While staying with Aunt Juley, Margaret receives a letter from Henry saying that he plans to rent out his house in London now that Evie is getting married. He invites her to come back up to the city for a day and see if she would like to rent the house on Ducie Street for her family. Margaret is eager to get the matter settled so she can finally relax in her time away from London, but is wary that Henry may be manufacturing an opportunity to propose to her. She does go up to London, and notices immediately that Henry is much less businesslike than usual. He mentions how lonely he is now that his daughter spends most of her time out with her fiancé, and Margaret admits that she, too, has felt lonely.

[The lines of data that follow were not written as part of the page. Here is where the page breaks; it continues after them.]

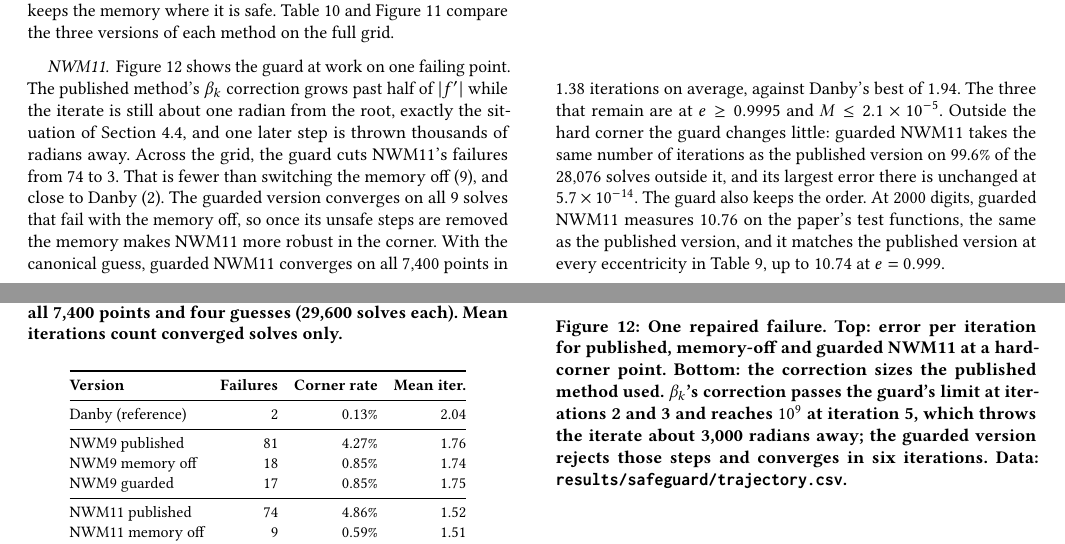
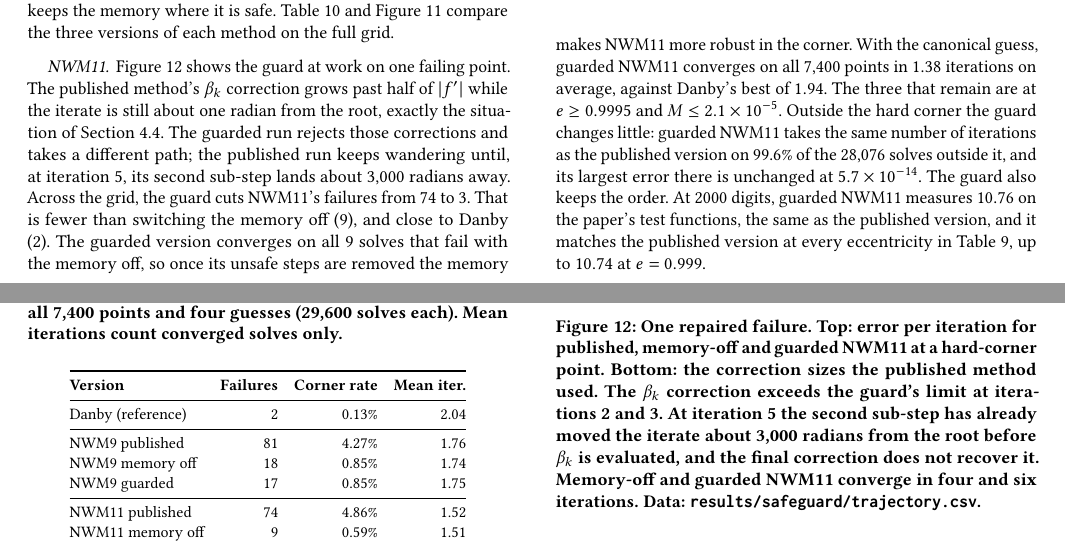
Before and after one commit to kittocatto1/CSE402-Rooting-for-Kepler-, a LaTeX paper (report/main.tex): two parts of pages 9 and 10 of 13, joined at a grey line, cut so that both start at the same text. Compiled offline with pdfLaTeX.

Commit message:
Report: correct the cause of the 3,000-radian jump in Figure 12
The second sub-step produces it before beta is evaluated.

```diff
--- a/report/main.tex
+++ b/report/main.tex
@@ -1047,10 +1047,12 @@ reference.}
 \fig{safeguard/repair_trajectory.pdf}
 \caption{One repaired failure. Top: error per iteration for published,
 memory-off and guarded NWM11 at a hard-corner point. Bottom: the
-correction sizes the published method used. $\beta_k$'s correction passes
-the guard's limit at iterations 2 and 3 and reaches $10^9$ at iteration 5,
-which throws the iterate about 3{,}000 radians away; the guarded version
-rejects those steps and converges in six iterations. Data:
+correction sizes the published method used. The $\beta_k$ correction
+exceeds the guard's limit at iterations 2 and 3. At iteration 5 the second
+sub-step has already moved the iterate about 3{,}000 radians from the root
+before $\beta_k$ is evaluated, and the final correction does not recover
+it. Memory-off and guarded NWM11 converge in four and six iterations.
+Data:
 \texttt{results/safeguard/trajectory.csv}.}
 \label{fig:trajectory}
 \end{figure}
@@ -1058,8 +1060,10 @@ rejects those steps and converges in six iterations. Data:
 \paragraph{NWM11.} Figure~\ref{fig:trajectory} shows the guard at work on
 one failing point. The published method's $\beta_k$ correction grows past
 half of $|f'|$ while the iterate is still about one radian from the root,
-exactly the situation of Section~\ref{sec:failure}, and one later step is
-thrown thousands of radians away. Across the grid, the guard cuts NWM11's
+exactly the situation of Section~\ref{sec:failure}. The guarded run
+rejects those corrections and takes a different path; the published run
+keeps wandering until, at iteration 5, its second sub-step lands about
+3{,}000 radians away. Across the grid, the guard cuts NWM11's
 failures from 74 to 3. That is
 fewer than switching the memory off (9), and close to Danby (2). The
 guarded version converges on all 9 solves that fail with the memory off,
```
Also changed, not shown: report/A_01.pdf.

Margaret is highly observant and perceptive of others’ motives and emotions. She successfully predicts Henry’s intent to propose to her, and agrees to his invitation with the knowledge that she is agreeing to hear and consider his proposal. Henry’s confession of loneliness is perhaps a sign of desperation rather than genuine love for her, but she does not object to it.
Once they begin touring the house, Henry proposes to her quite unromantically. Margaret kindly pretends to be surprised, and she averts her eyes to avoid embarrassing him as he struggles to express his affection. She thinks to herself, “He must never be bothered with emotional talk […] He was an elderly man now, and it would be futile and impudent to correct him.” She tells him that she needs a day to think about the sudden proposal and will write to him with her answer.
Margaret is extremely considerate of Henry’s feelings and views his poor handling of emotion with a great deal of leniency. She freely forgives him for his traditional masculine sensibilities instead of pushing him to be honest with her and with himself about his feelings. She doesn’t consider that enabling his stunted emotional development may lead to future marital problems.